TASK BRIEF
Using the listing below, return every line that includes "Button".

SUPPLIED RECORDS

┄┄┄┄┄┄┄┄┄┄┄┄┄┄┄┄┄┄┄┄

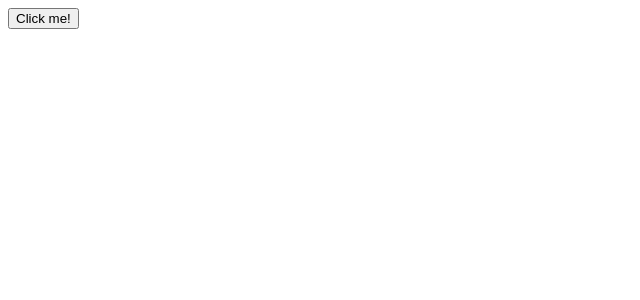
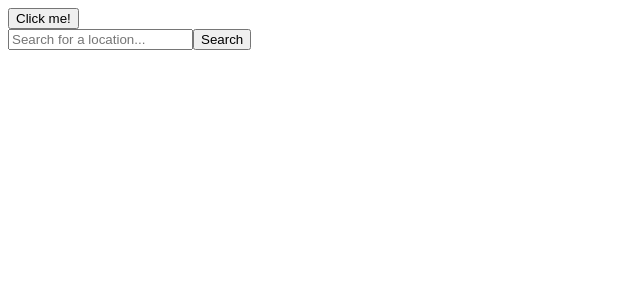
Before and after one commit to yeokj/ctphacks25_fantastic4, a React (Vite) app in the folder solar_housing_project/Solar_power/: page / in a window 1280 px wide. Shown: the top 300 px of the page, without its empty margins (0-640 px from the left). Built offline with nearby package versions, Linux system fonts and the light colour scheme.

Commit message:
Update App.jsx
Added SearchBar component

```diff
--- a/solar_housing_project/Solar_power/src/App.jsx
+++ b/solar_housing_project/Solar_power/src/App.jsx
@@ -1,5 +1,6 @@
 import './App.css'
 import Button from './components/Button'
+import SearchBar from './components/search_bar'
 
 function App() {
 
@@ -7,6 +8,7 @@ function App() {
   return (
     <>
     <Button></Button>
+    <SearchBar></SearchBar>
     </>
   )
 }
```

┄┄┄┄┄┄┄┄┄┄┄┄┄┄┄┄┄┄┄┄

ANSWER BOX
 import Button from './components/Button'
     <Button></Button>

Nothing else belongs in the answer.